As the International Space Station circles Earth, it tracks ships crossing the seas beneath. The Vessel-ID experiment on Columbus has been monitoring maritime traffic since June 2010.
The Automatic Identification System, or AIS, is the marine equivalent of the air traffic control system. All international vessels, cargo ships above certain weights as well as all passenger ships must carry Class A AIS transponders broadcasting data such as the ship’s identification, position, course, speed, cargo and voyage information.
AIS allows port authorities and coast guards to track ship traffic, but the system uses basic VHF radio signals with a range of just 74 km. It is useful near coasts and when communicating with ships, but is not much use in the open ocean.
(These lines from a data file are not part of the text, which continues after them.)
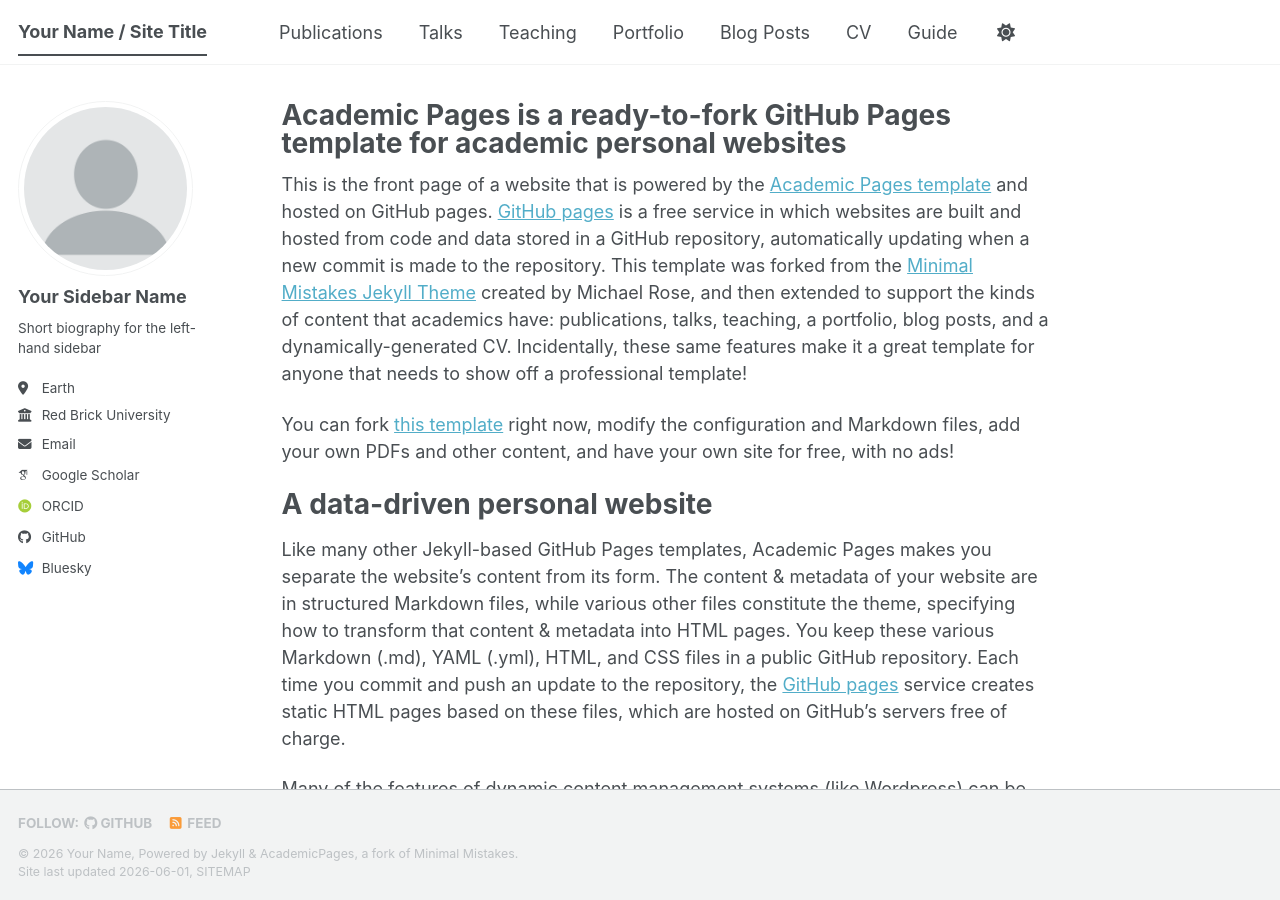
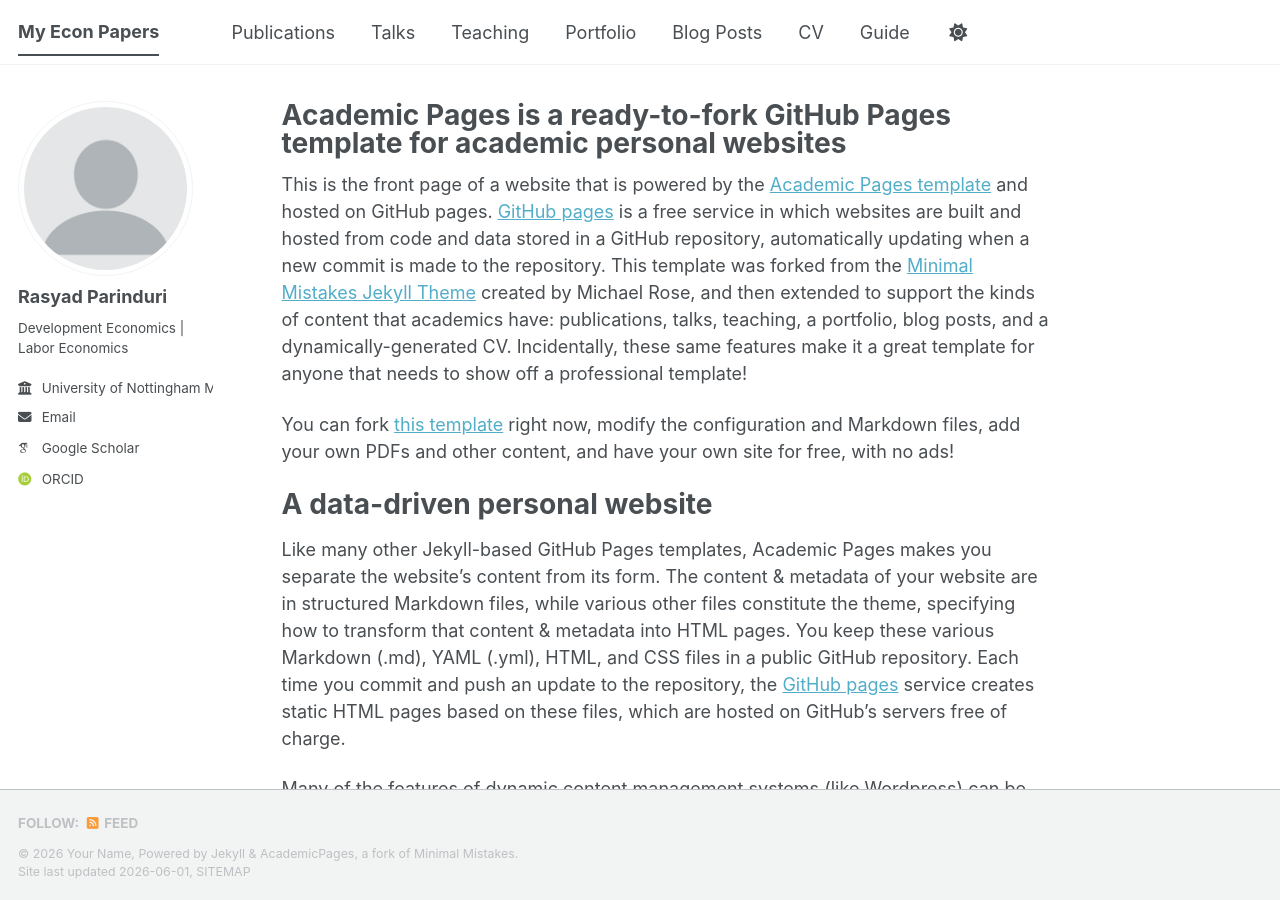
Before and after one commit to rasyadparinduri/rasyadparinduri.github.io, a Jekyll site: the page built from _pages/about.md, in a window 1280 px wide and 900 px high. Built offline with Jekyll 4.4.1, drawn with Linux system fonts in a browser that asks for light colours; some web fonts are replaced; a script bundle is joined from its source files by our own code; library files that are not in the unit come from our copies.

Commit message:
Update _config.yml

```diff
--- a/_config.yml
+++ b/_config.yml
@@ -9,7 +9,7 @@
 # Basic Site Settings
 locale                   : "en-US"
 site_theme               : "default" # The available themes options are "default", "air", "sunrise", "mint", "dirt" and "contrast"
-title                    : "Your Name / Site Title"
+title                    : "My Econ Papers"
 title_separator          : "-"
 name                     : &name "Your Name"
 description              : &description "Your Name's academic portfolio"   # Update this with a general description of your site, this is the default if not overridden by a page
@@ -24,21 +24,21 @@ repository               : "academicpages/academicpages.github.io"
 author:
   # Biographic information
   avatar           : "profile.png"
-  name             : "Your Sidebar Name"
+  name             : "Rasyad Parinduri"
   pronouns         : # example: "she/her"
-  bio              : "Short biography for the left-hand sidebar"
-  location         : "Earth"
-  employer         : "Red Brick University"
+  bio              : "Development Economics | Labor Economics"
+  # location         : "Earth"
+  employer         : "University of Nottingham Malaysia"
   uri              : # URL
-  email            : "none@example.org"
+  email            : "rasyad.parinduri@nottingham.edu.my"
 
   # Academic websites
   academia         : # URL
   arxiv            : # URL - Update with the correct link to your profile
-  googlescholar    : "https://scholar.google.com/citations?user=PS_CX0AAAAAJ"
+  googlescholar    : "https://scholar.google.com/citations?user=wj-zIq4AAAAJ&hl=en"
   inspire-hep      : # URL
   impactstory      : # URL
-  orcid            : "https://orcid.org/yourorcidurl"
+  orcid            : "https://orcid.org/0000-0001-7540-8906"
   semantic         : # URL
   ssrn             : # URL
   # pubmed           : "https://www.ncbi.nlm.nih.gov/pubmed/?term=john+snow"
@@ -51,13 +51,13 @@ author:
   bitbucket        : # Username - Update with your username on the site
   codepen          : # Username
   dribbble         : # Username
-  github           : "academicpages"
+  # github           : "academicpages"
   kaggle           : # Username
   stackoverflow    : # User number or user number and name (i.e., use "1" or "1/jeff-atwood")
 
   # Social media
   artstation       : # Username
-  bluesky          : "bsky.app" # Replace this with you Bluesky username
+  # bluesky          : "bsky.app" # Replace this with you Bluesky username
   facebook         : # Username
   flickr           : # Username
   foursquare       : # Username
```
AIS signals travel much further upwards and the International Space Station flies in a relatively low orbit, making it an ideal location for a space-based AIS receiver.
A global Vessel Identification System would benefit law enforcement, fishing control, border control and maritime safety. Piracy would be easier to combat as would illegal dumping and fishing in protected areas.
However, AIS was never designed to be a global monitoring system and the signals are not transmitted with satellites in mind. A demonstration of the system’s capabilities from space was needed.
Columbus was fitted with a VHF antenna to capture the AIS signals during a spacewalk in November 2009 together with other hardware. A control computer called ERNO-Box was installed in Columbus along with a receiver in May 2010.
Data are received almost continuously by the Norwegian User Support and Operation Centre, based in Trondheim, Norway, via ESA’s Columbus Control Centre in Germany.
The signals are evaluated to improve new receiver technologies on Earth. The data are collected and processed to develop new algorithms for next-generation receivers.
On a good day, some 400 000 ship reports are received from more than 22 000 different ships. In October 2011, the total number of position reports exceeded 110 million from more than 82 000 different ships.
An upgrade of the ground system in November 2011 has allowed for data transfer in almost real time, a crucial requirement for practical use. The work on improved algorithms for the receiver continues.